A fast text processor & publishing toolchain for converting AsciiDoc to HTML5, DocBook & more.
Asciidoctor is an open source implementation of Asciidoc and provides tools and build system integration to build human-readable versions of the documentation.
A very easy way to preview Asciidoc files is the Asciidoctor.js Live Preview. Simply drag an Asciidoc file into the browser and the plugin will render an HTML preview of the file.
For a build on the command line, install Asciidoctor as described in its reference documentation.
GitHub supports Asciidoc out of the box and automatically renders Asciidoc files when previewing them. E.g. the readme of the repository hosting this lecture is written in Asciidoc:
Last but not least documentation can be rendered during the project build as plugins for Java build systems (Maven, Gradle) exist.
See this conversation for all replies.
If you had to teach newbies 2 or three fundamental technical things about collaborative software development, what would that be?
Technically I would say DVCS/social coding and reproducible builds/dependency mngmt. And TDD of course to not break things.
Commit (and push) often / keep changes from master in sync to avoid the merge day / learn command line first.
If stuck on a problem for longer than 30 minutes ASK!!!!
Ask until you really understand the problem.

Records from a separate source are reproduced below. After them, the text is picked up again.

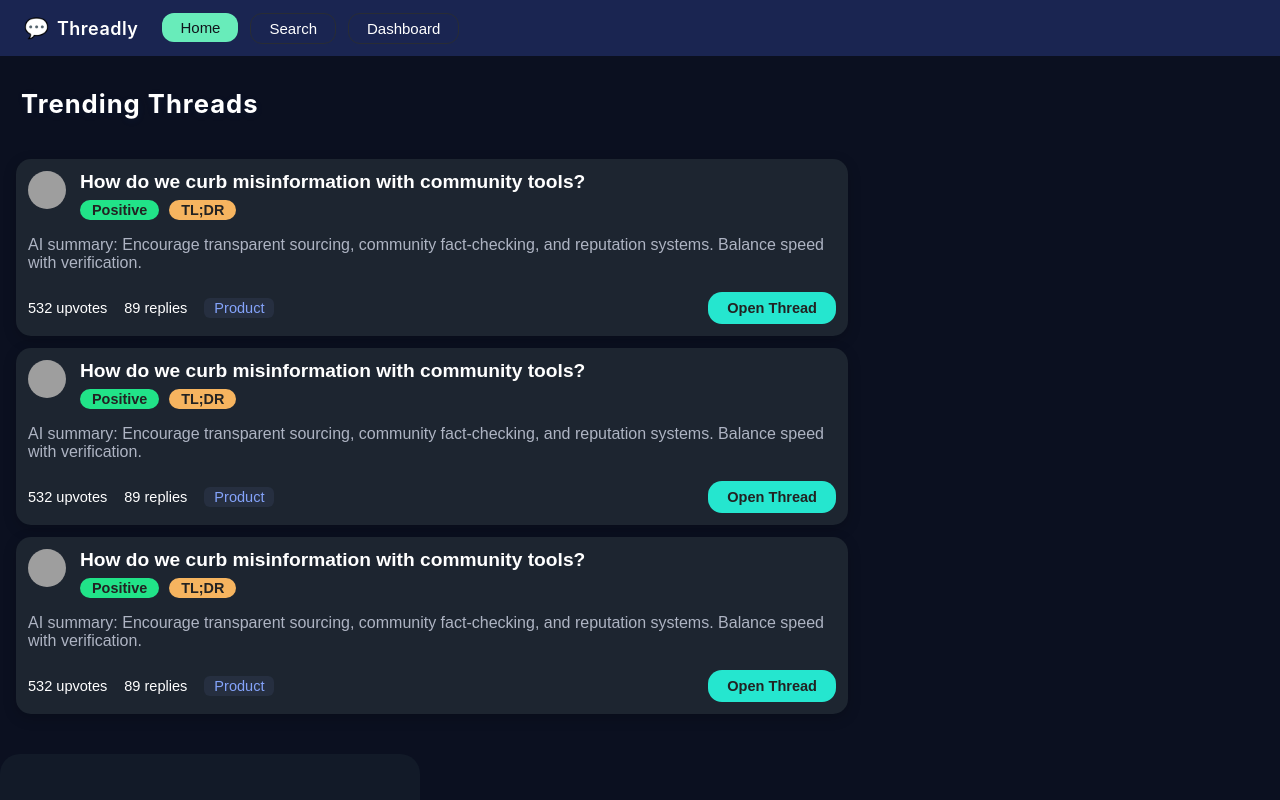
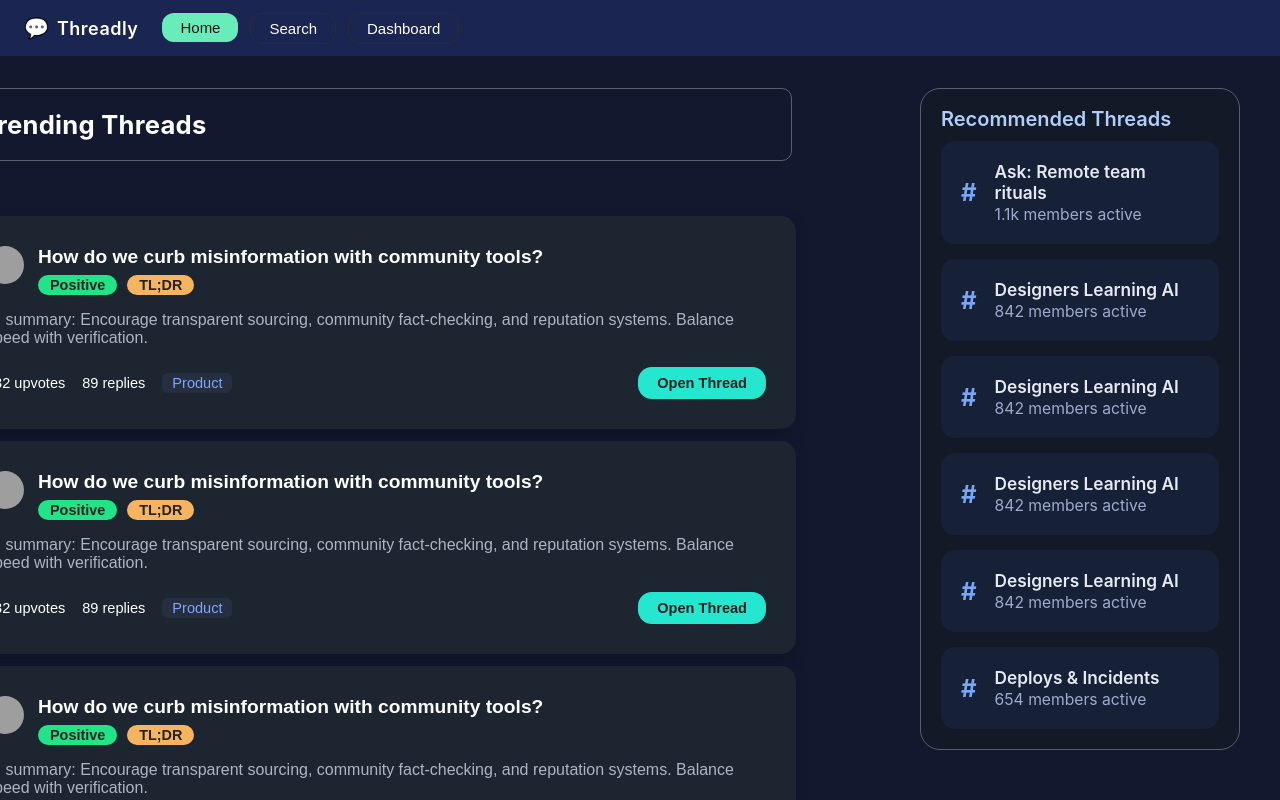
Before and after one commit to abdulmuqeet7/Threadly, a React (Create React App) app in the folder frontend/: page / in a window 1280 px wide. Shown: the top 800 px of the page. Built offline with nearby package versions, Linux system fonts and the light colour scheme; grey boxes are pictures that could not be loaded.

Commit message:
added layout of home page

```diff
--- a/frontend/src/App.css
+++ b/frontend/src/App.css
@@ -1,4 +1,3 @@
-
 .App{
   background-color: #0b1020;
   color:white
--- a/frontend/src/components/Recommend/Recommend.css
+++ b/frontend/src/components/Recommend/Recommend.css
@@ -4,12 +4,14 @@
   padding: 28px 20px 20px 20px;
   max-width: 380px;
   color: #e4eaf2;
+  border:1px solid #575f6a;
 }
 .rec-threads-header {
   color: #b2cdfa;
   font-size: 1.25rem;
   font-weight: 600;
   margin-bottom: 10px;
+  margin-top: -10px;
 }
 .rec-threads-list {
   display: flex;
--- a/frontend/src/components/Recommend/Recommend.jsx
+++ b/frontend/src/components/Recommend/Recommend.jsx
@@ -5,6 +5,18 @@ const threads = [
   {
     title: "Ask: Remote team rituals",
     members: "1.1k members active"
+  },
+  {
+    title: "Designers Learning AI",
+    members: "842 members active"
+  },
+  {
+    title: "Designers Learning AI",
+    members: "842 members active"
+  },
+  {
+    title: "Designers Learning AI",
+    members: "842 members active"
   },
   {
     title: "Designers Learning AI",
--- a/frontend/src/components/ThreadCard/ThreadCard.css
+++ b/frontend/src/components/ThreadCard/ThreadCard.css
@@ -1,16 +1,17 @@
 .community-card {
-  width: 65%;              /* Occupy 75% of the screen width */
-  margin: 40px 0;          /* Only top & bottom margin (align left) */
+  width: 100%;
+  margin: 40px 0;
   font-family: Arial, sans-serif;
   border-left: 5px ;
   padding-left: 16px;
+  margin-left: -100px;
 }
 
 .card-block {
   background: #1d2530;
   color: #fff;
   border-radius: 15px;
-  padding: 12px;
+  padding: 30px;
   margin-bottom: 12px;
   box-shadow: 0 4px 14px rgba(0, 0, 0, 0.2);
 }
--- a/frontend/src/pages/Home/Home.css
+++ b/frontend/src/pages/Home/Home.css
@@ -1,10 +1,46 @@
+.home-root {
+  min-height: 100vh;
+  background: #13182F;
+  color: #fff;
+  font-family: 'Inter', sans-serif;
+}
+.home-content {
+  display: flex;
+  flex-direction: row;
+  justify-content: space-between;
+  max-width: 1200px;
+  margin: 32px auto 0 auto;
+  padding: 0 24px;
+  gap: 40px;
+}
+.threads-section {
+  flex: 2.5;
+  display: flex;
+  flex-direction: column;
+}
+
 .trending-title {
   font-size: 1.6rem;
   font-weight: 700;
-  color: white;
-  margin: 32px 0 18px 5px;
-  letter-spacing: 1px;
-  text-shadow: 0 2px 8px rgba(50,100,200,0.08);
-  border-left: 5px;
-  padding-left: 16px;
+  margin-bottom: 15px;
+  letter-spacing: 0.01em;
+  margin-left: -80px;
+  border: 1px solid #575f6a;
+  padding:20px;
+  border-radius: 10px;
+  width:94%;
 }
+.recommend-section {
+  flex: 1;
+  max-width: 320px;
+}
+@media (max-width: 1000px) {
+  .home-content {
+    flex-direction: column;
+    gap: 0;
+  }
+  .recommend-section {
+    max-width: none;
+    margin-top: 32px;
+  }
+}
--- a/frontend/src/pages/Home/Home.jsx
+++ b/frontend/src/pages/Home/Home.jsx
@@ -1,18 +1,24 @@
-import React from 'react'
-import './Home.css'
-import Navbar from '../../components/Navbar/Navbar'
-import Recommend from '../../components/Recommend/Recommend'
-import CommunityCard from '../../components/ThreadCard/ThreadCard'
+import React from 'react';
+import './Home.css';
+import Navbar from '../../components/Navbar/Navbar';
+import Recommend from '../../components/Recommend/Recommend';
+import CommunityCard from '../../components/ThreadCard/ThreadCard';
+
 const Home = () => {
   return (
-    <div>
-      <Navbar></Navbar>
-      <div className="trending-title">Trending Threads</div>
-      <CommunityCard></CommunityCard>
-      <Recommend> </Recommend>
+    <div className="home-root">
+      <Navbar />
+      <div className="home-content">
+        <div className="threads-section">
+          <div className="trending-title">Trending Threads</div>
+          <CommunityCard />
+        </div>
+        <div className="recommend-section">
+          <Recommend />
+        </div>
+      </div>
+    </div>
+  );
+};
 
-    </div>
-  )
-}
-
-export default Home
+export default Home;
```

Learn to give constructive feedback. You don’t own the code but the team does.